Swarm Evangelism:

“Groups that use swarm intelligence need no leader, and they have no central planning.” (p. 10, loc. 230) Similarly, the Church of the Spirit in Acts 15 had no pope or king—only a simple set of rules and the sanctifying power of God’s Word and Spirit.

“When networking, find, use, or establish those few long-range links that bring clusters together into a small world. . . .” (p. 168, loc. 2508)

Alphaeus Hardy, who had lost his dream of preaching, led one Japanese boy to Christ after the boy had stowed away on his ship. Joseph Neesima then went back to Japan to glorify Christ among the Japanese.

Faithful Discipleship:

Fisher quotes Barabási’s Linked to the effect that exponential growth is “the inevitable consequence of self-organization due to local decisions made by [individuals].” In other words, the only plan in a self-propelling movement is not just for new members to bring others, but for each successive generation to decide independently that the movement is worthwhile (leading to exponential growth (on a power law) as long as the exponent is more than 1).

Church Planting:

A key idea in biblical church planting methods is the “person of peace.” But networking science says you cannot place the whole burden of a movement on one hub: “Don’t rely on persuading someone with influence to pass the message on. It is far better to try for a critical mass of early adopters—people who will take the idea or product up, after a single exposure.” (p. 168, loc. 2516) Even if a person of peace is found, we should hold off the celebration: a “critical mass of early adopters” is probably the inflection point (or turning point) that we should be aiming for.

Invisible Leadership:

“Lead from the inside (if possible with a coterie of like-minded friends or colleagues), but take care not to let other members of the group know what you are doing.
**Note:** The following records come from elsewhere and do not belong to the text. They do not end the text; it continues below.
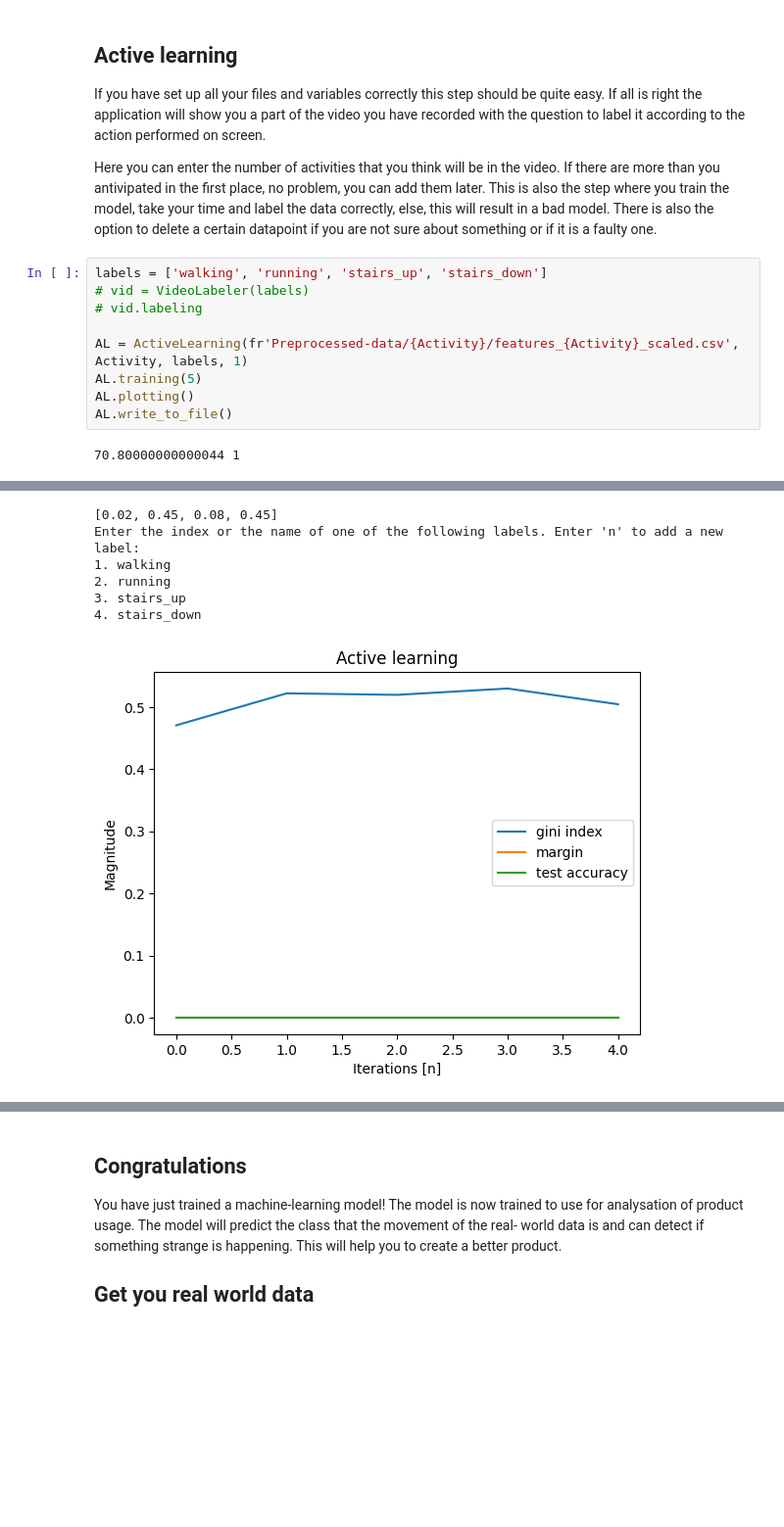
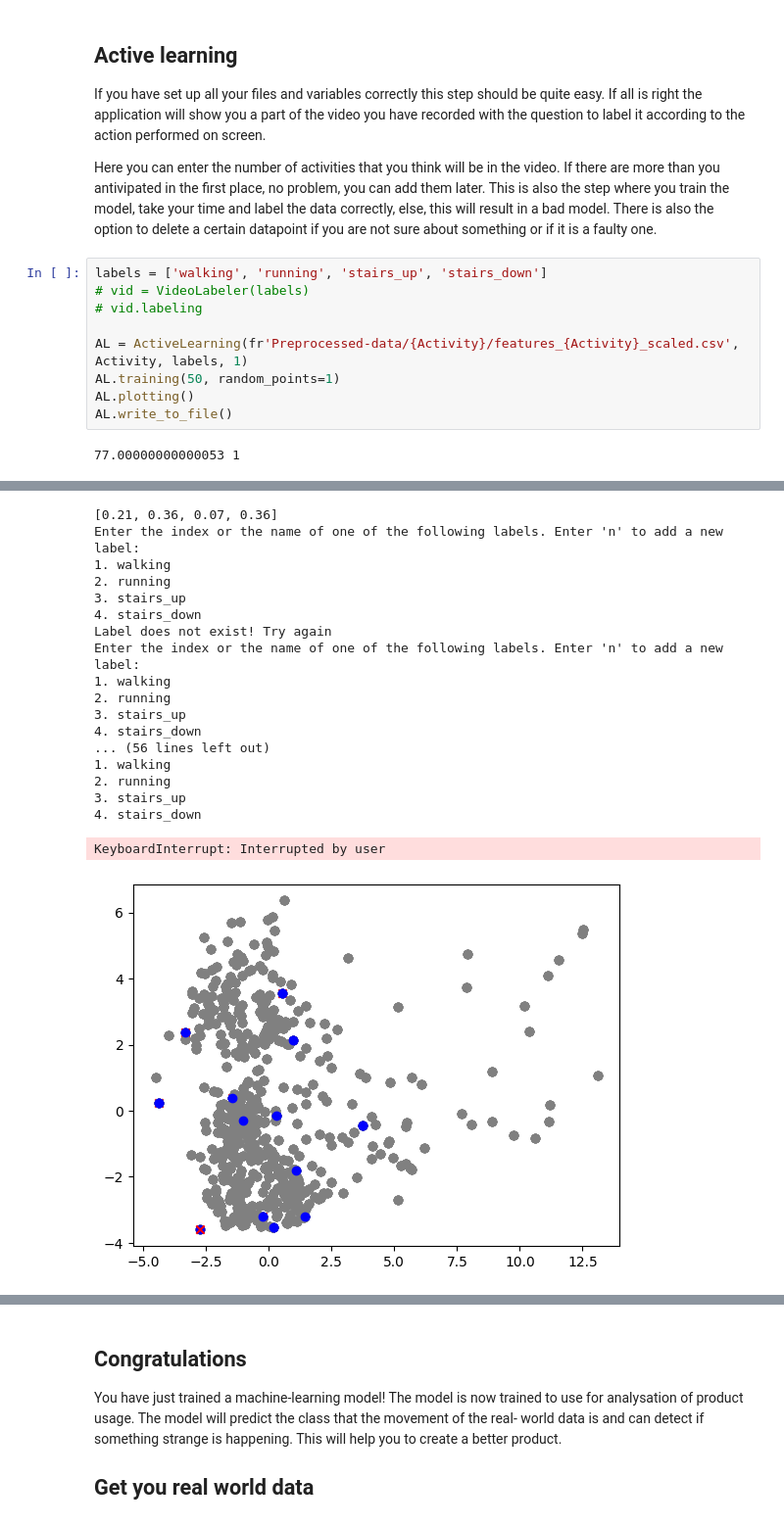
Before and after one commit to iantmn/Capstone-AI-IoT, a Jupyter notebook: Notebook.ipynb, the cells around one changed output, grey strips where cells are left out. Shown at 98% size. Saved outputs shown, nothing was run; the diff lists cells and outputs as text; blank space fills up the shorter version.

```diff
--- a/Notebook.ipynb
+++ b/Notebook.ipynb
@@ -109,20 +109,32 @@ This is also the step where you train the model, take your time and label the da
 # %%
 labels = ['walking', 'running', 'stairs_up', 'stairs_down']
 # vid = VideoLabeler(labels)
 # vid.labeling
 
 AL = ActiveLearning(fr'Preprocessed-data/{Activity}/features_{Activity}_scaled.csv', Activity, labels, 1)
-AL.training(5)
+AL.training(50, random_points=1)
 AL.plotting()
 AL.write_to_file()
 # %% [output]
-70.80000000000044 1
+77.00000000000053 1
 [interactive output not drawn]
-[0.02, 0.45, 0.08, 0.45]
+[0.21, 0.36, 0.07, 0.36]
 Enter the index or the name of one of the following labels. Enter 'n' to add a new label:
 1. walking
 2. running
 3. stairs_up
 4. stairs_down
+Label does not exist! Try again
+Enter the index or the name of one of the following labels. Enter 'n' to add a new label:
+1. walking
+2. running
+3. stairs_up
+4. stairs_down
+... (56 lines left out)
+1. walking
+2. running
+3. stairs_up
+4. stairs_down
+KeyboardInterrupt: Interrupted by user
-[figure, old version]
+[figure, new version]
 # %%
```
Also changed, not shown: parts of 1 cell of this notebook, 6 other files.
Just head in the direction that you want to go, and leave it to the laws of the swarm to do the rest.” (p. 34, loc. 592)

“The leadership of small groups [that is, a few leaders] can engage a whole army.” (p. 36, loc. 605)

“Just a few informed individuals can lead a much larger group of uninformed individuals simply by moving faster and in the appropriate direction.” (p. 30, loc. 533)

Fisher explains this as an informational cascade, in which the bees follow three rules: avoidance, alignment, and attraction. The larger the group, the fewer leaders needed in proportion. (p. 30; also p. 32, loc. 565)

“We can lead a group simply by having a goal, so long as the others in the group do not have different goals.” (p. 32, loc. 558)

“Members of a group can be totally unrecognized as leaders by those whom they are leading.” (p. 32, loc. 563)

There are also many Scriptural metaphors in the book:

Fisher mentions that locust plagues when dense enough, transition into “highly aligned marching”—an army of locusts “marches” in Joel 2:7. (p. 24, loc. 435)

Fish in schools have only two rules: “follow the fish in front (if there is one) and keep pace with the fish beside you.” (p. 13, loc. 273) Fish have been symbolic of Christians since the earliest times because of the many New Testament stories about fishing. Jacob also prays for Joseph to be “as fishes do increase” (Gen. 48:16). Fish, in this context, mean multiplication!

Solomon admonishes us to “consider the ant” (Prov. 6:6). Ants also operate using swarm intelligence, something mentioned throughout the book.